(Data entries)
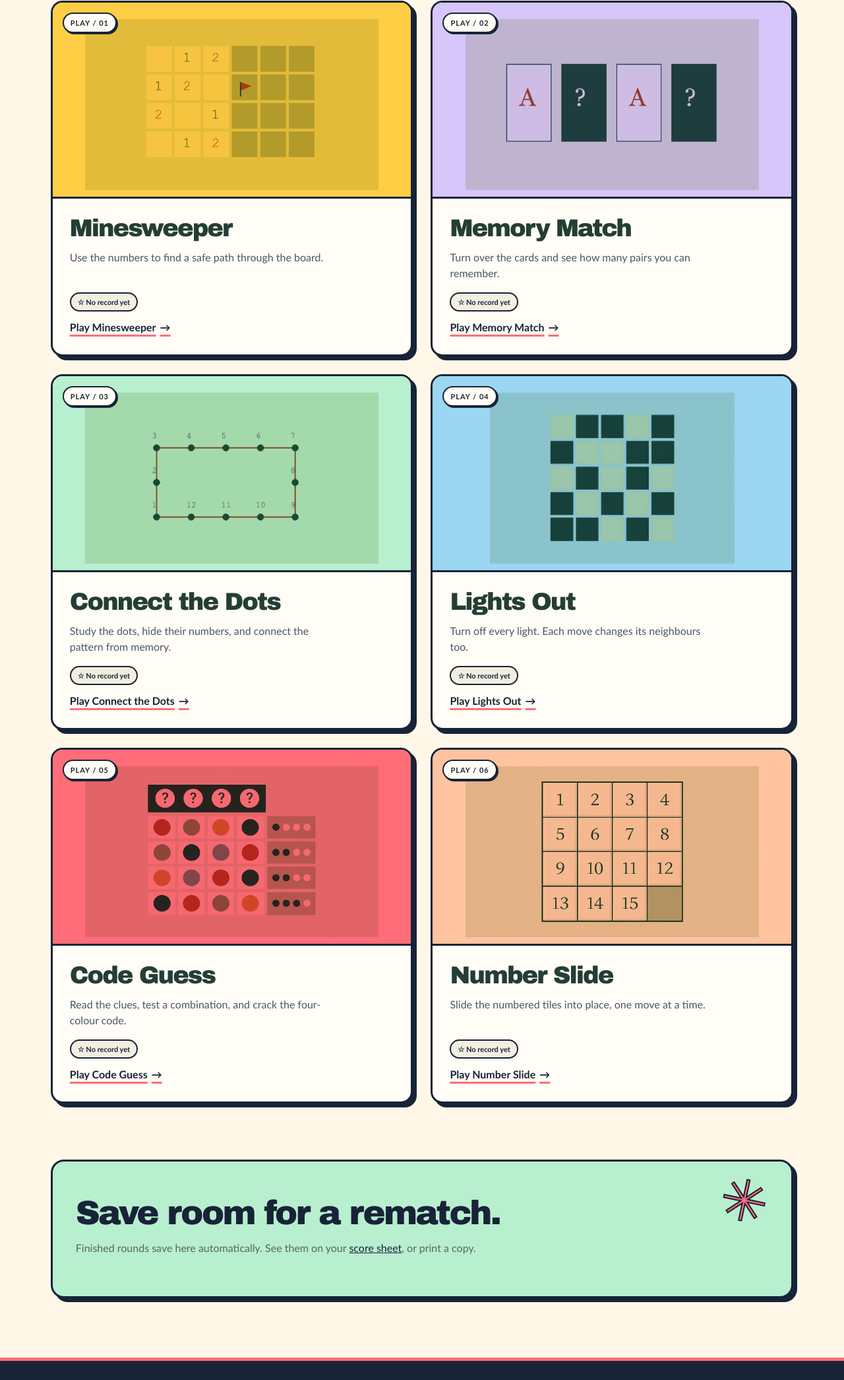
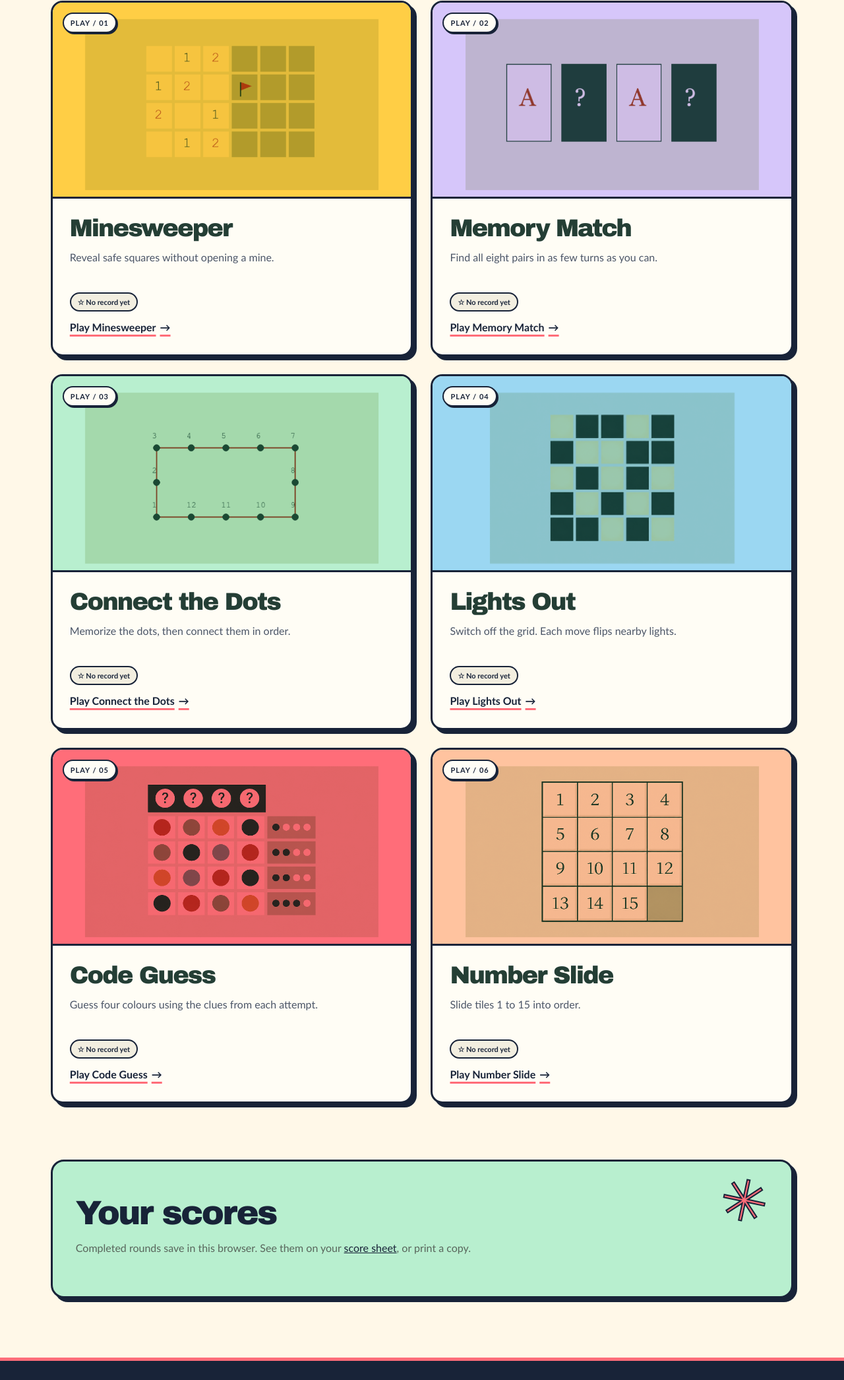
Before and after one commit to MohamedHousain/pocket-arcade, a plain HTML site: page dist/index.html in a window 1280 px wide. Shown: the part 1042-3133 px from the top of the page at 66% size. Drawn offline with Linux system fonts and the light colour scheme.

Commit message:
Alphabetize team and simplify site copy

```diff
--- a/dist/index.html
+++ b/dist/index.html
@@ -27,38 +27,38 @@
   </section>
   <section id="games" class="collection wrap">
    <div class="section-top">
-    <div><h2>Pick your next move.</h2></div>
+    <div><h2>Choose a game.</h2></div>
    </div>
    <div class="game-grid">
     <article class="game-card">
      <a class="game-art" href="minesweeper.html?v=10"><img src="assets/mines.png" width="720" height="420" alt="A Minesweeper board with numbered clues"></a>
-     <div class="game-card-copy"><h3><a href="minesweeper.html?v=10">Minesweeper</a></h3><p>Use the numbers to find a safe path through the board.</p><a class="play-link" href="minesweeper.html?v=10">Play Minesweeper <span aria-hidden="true">→</span></a></div>
+     <div class="game-card-copy"><h3><a href="minesweeper.html?v=10">Minesweeper</a></h3><p>Reveal safe squares without opening a mine.</p><a class="play-link" href="minesweeper.html?v=10">Play Minesweeper <span aria-hidden="true">→</span></a></div>
     </article>
     <article class="game-card">
      <a class="game-art" href="memory.html?v=10"><img src="assets/memory.png" width="720" height="420" alt="Memory Match cards waiting to be paired"></a>
-     <div class="game-card-copy"><h3><a href="memory.html?v=10">Memory Match</a></h3><p>Turn over the cards and see how many pairs you can remember.</p><a class="play-link" href="memory.html?v=10">Play Memory Match <span aria-hidden="true">→</span></a></div>
+     <div class="game-card-copy"><h3><a href="memory.html?v=10">Memory Match</a></h3><p>Find all eight pairs in as few turns as you can.</p><a class="play-link" href="memory.html?v=10">Play Memory Match <span aria-hidden="true">→</span></a></div>
     </article>
     <article class="game-card">
      <a class="game-art" href="dots.html?v=10"><img src="assets/dots.png" width="720" height="420" alt="A numbered Connect the Dots puzzle"></a>
-     <div class="game-card-copy"><h3><a href="dots.html?v=10">Connect the Dots</a></h3><p>Study the dots, hide their numbers, and connect the pattern from memory.</p><a class="play-link" href="dots.html?v=10">Play Connect the Dots <span aria-hidden="true">→</span></a></div>
+     <div class="game-card-copy"><h3><a href="dots.html?v=10">Connect the Dots</a></h3><p>Memorize the dots, then connect them in order.</p><a class="play-link" href="dots.html?v=10">Play Connect the Dots <span aria-hidden="true">→</span></a></div>
     </article>
     <article class="game-card">
      <a class="game-art" href="lightsout.html?v=10"><img src="assets/lightsout.png" width="720" height="420" alt="Lights Out board with warm yellow lights and dark green squares"></a>
-     <div class="game-card-copy"><h3><a href="lightsout.html?v=10">Lights Out</a></h3><p>Turn off every light. Each move changes its neighbours too.</p><a class="play-link" href="lightsout.html?v=10">Play Lights Out <span aria-hidden="true">→</span></a></div>
+     <div class="game-card-copy"><h3><a href="lightsout.html?v=10">Lights Out</a></h3><p>Switch off the grid. Each move flips nearby lights.</p><a class="play-link" href="lightsout.html?v=10">Play Lights Out <span aria-hidden="true">→</span></a></div>
     </article>
     <article class="game-card">
      <a class="game-art" href="codeguess.html?v=10"><img src="assets/codeguess.png" width="720" height="420" alt="Four-colour code puzzle with rows of guesses and clue pegs"></a>
-     <div class="game-card-copy"><h3><a href="codeguess.html?v=10">Code Guess</a></h3><p>Read the clues, test a combination, and crack the four-colour code.</p><a class="play-link" href="codeguess.html?v=10">Play Code Guess <span aria-hidden="true">→</span></a></div>
+     <div class="game-card-copy"><h3><a href="codeguess.html?v=10">Code Guess</a></h3><p>Guess four colours using the clues from each attempt.</p><a class="play-link" href="codeguess.html?v=10">Play Code Guess <span aria-hidden="true">→</span></a></div>
     </article>
     <article class="game-card">
      <a class="game-art" href="numberslide.html?v=10"><img src="assets/numberslide.png" width="720" height="420" alt="Numbered tiles arranged in a sliding puzzle with one empty square"></a>
-     <div class="game-card-copy"><h3><a href="numberslide.html?v=10">Number Slide</a></h3><p>Slide the numbered tiles into place, one move at a time.</p><a class="play-link" href="numberslide.html?v=10">Play Number Slide <span aria-hidden="true">→</span></a></div>
+     <div class="game-card-copy"><h3><a href="numberslide.html?v=10">Number Slide</a></h3><p>Slide tiles 1 to 15 into order.</p><a class="play-link" href="numberslide.html?v=10">Play Number Slide <span aria-hidden="true">→</span></a></div>
     </article>
    </div>
   </section>
   <section class="club-note wrap">
-   <h2>Save room for a rematch.</h2>
-   <p>Finished rounds save here automatically. See them on your <a href="scorecard.html?v=10">score sheet</a>, or print a copy.</p>
+   <h2>Your scores</h2>
+   <p>Completed rounds save in this browser. See them on your <a href="scorecard.html?v=10">score sheet</a>, or print a copy.</p>
   </section>
  </main>
  <footer class="site-footer"><div class="wrap">
```
Also changed, not shown: dist/about.html (+1 -1 lines), dist/memory.html (+1 -1 lines), dist/minesweeper.html (+1 -1 lines), dist/scorecard.html (+1 -1 lines).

# TASK GOAL
The copy should match each line above exactly and contain no images.

# ANSWER TO THIS TASK
Before and after one commit to MohamedHousain/pocket-arcade, a plain HTML site: page dist/index.html in a window 1280 px wide. Shown: the part 1042-3133 px from the top of the page at 66% size. Drawn offline with Linux system fonts and the light colour scheme.

Commit message:
Alphabetize team and simplify site copy

```diff
--- a/dist/index.html
+++ b/dist/index.html
@@ -27,38 +27,38 @@
   </section>
   <section id="games" class="collection wrap">
    <div class="section-top">
-    <div><h2>Pick your next move.</h2></div>
+    <div><h2>Choose a game.</h2></div>
    </div>
    <div class="game-grid">
     <article class="game-card">
      <a class="game-art" href="minesweeper.html?v=10"><img src="assets/mines.png" width="720" height="420" alt="A Minesweeper board with numbered clues"></a>
-     <div class="game-card-copy"><h3><a href="minesweeper.html?v=10">Minesweeper</a></h3><p>Use the numbers to find a safe path through the board.</p><a class="play-link" href="minesweeper.html?v=10">Play Minesweeper <span aria-hidden="true">→</span></a></div>
+     <div class="game-card-copy"><h3><a href="minesweeper.html?v=10">Minesweeper</a></h3><p>Reveal safe squares without opening a mine.</p><a class="play-link" href="minesweeper.html?v=10">Play Minesweeper <span aria-hidden="true">→</span></a></div>
     </article>
     <article class="game-card">
      <a class="game-art" href="memory.html?v=10"><img src="assets/memory.png" width="720" height="420" alt="Memory Match cards waiting to be paired"></a>
-     <div class="game-card-copy"><h3><a href="memory.html?v=10">Memory Match</a></h3><p>Turn over the cards and see how many pairs you can remember.</p><a class="play-link" href="memory.html?v=10">Play Memory Match <span aria-hidden="true">→</span></a></div>
+     <div class="game-card-copy"><h3><a href="memory.html?v=10">Memory Match</a></h3><p>Find all eight pairs in as few turns as you can.</p><a class="play-link" href="memory.html?v=10">Play Memory Match <span aria-hidden="true">→</span></a></div>
     </article>
     <article class="game-card">
      <a class="game-art" href="dots.html?v=10"><img src="assets/dots.png" width="720" height="420" alt="A numbered Connect the Dots puzzle"></a>
-     <div class="game-card-copy"><h3><a href="dots.html?v=10">Connect the Dots</a></h3><p>Study the dots, hide their numbers, and connect the pattern from memory.</p><a class="play-link" href="dots.html?v=10">Play Connect the Dots <span aria-hidden="true">→</span></a></div>
+     <div class="game-card-copy"><h3><a href="dots.html?v=10">Connect the Dots</a></h3><p>Memorize the dots, then connect them in order.</p><a class="play-link" href="dots.html?v=10">Play Connect the Dots <span aria-hidden="true">→</span></a></div>
     </article>
     <article class="game-card">
      <a class="game-art" href="lightsout.html?v=10"><img src="assets/lightsout.png" width="720" height="420" alt="Lights Out board with warm yellow lights and dark green squares"></a>
-     <div class="game-card-copy"><h3><a href="lightsout.html?v=10">Lights Out</a></h3><p>Turn off every light. Each move changes its neighbours too.</p><a class="play-link" href="lightsout.html?v=10">Play Lights Out <span aria-hidden="true">→</span></a></div>
+     <div class="game-card-copy"><h3><a href="lightsout.html?v=10">Lights Out</a></h3><p>Switch off the grid. Each move flips nearby lights.</p><a class="play-link" href="lightsout.html?v=10">Play Lights Out <span aria-hidden="true">→</span></a></div>
     </article>
     <article class="game-card">
      <a class="game-art" href="codeguess.html?v=10"><img src="assets/codeguess.png" width="720" height="420" alt="Four-colour code puzzle with rows of guesses and clue pegs"></a>
-     <div class="game-card-copy"><h3><a href="codeguess.html?v=10">Code Guess</a></h3><p>Read the clues, test a combination, and crack the four-colour code.</p><a class="play-link" href="codeguess.html?v=10">Play Code Guess <span aria-hidden="true">→</span></a></div>
+     <div class="game-card-copy"><h3><a href="codeguess.html?v=10">Code Guess</a></h3><p>Guess four colours using the clues from each attempt.</p><a class="play-link" href="codeguess.html?v=10">Play Code Guess <span aria-hidden="true">→</span></a></div>
     </article>
     <article class="game-card">
      <a class="game-art" href="numberslide.html?v=10"><img src="assets/numberslide.png" width="720" height="420" alt="Numbered tiles arranged in a sliding puzzle with one empty square"></a>
-     <div class="game-card-copy"><h3><a href="numberslide.html?v=10">Number Slide</a></h3><p>Slide the numbered tiles into place, one move at a time.</p><a class="play-link" href="numberslide.html?v=10">Play Number Slide <span aria-hidden="true">→</span></a></div>
+     <div class="game-card-copy"><h3><a href="numberslide.html?v=10">Number Slide</a></h3><p>Slide tiles 1 to 15 into order.</p><a class="play-link" href="numberslide.html?v=10">Play Number Slide <span aria-hidden="true">→</span></a></div>
     </article>
    </div>
   </section>
   <section class="club-note wrap">
-   <h2>Save room for a rematch.</h2>
-   <p>Finished rounds save here automatically. See them on your <a href="scorecard.html?v=10">score sheet</a>, or print a copy.</p>
+   <h2>Your scores</h2>
+   <p>Completed rounds save in this browser. See them on your <a href="scorecard.html?v=10">score sheet</a>, or print a copy.</p>
   </section>
  </main>
  <footer class="site-footer"><div class="wrap">
```
Also changed, not shown: dist/about.html (+1 -1 lines), dist/memory.html (+1 -1 lines), dist/minesweeper.html (+1 -1 lines), dist/scorecard.html (+1 -1 lines).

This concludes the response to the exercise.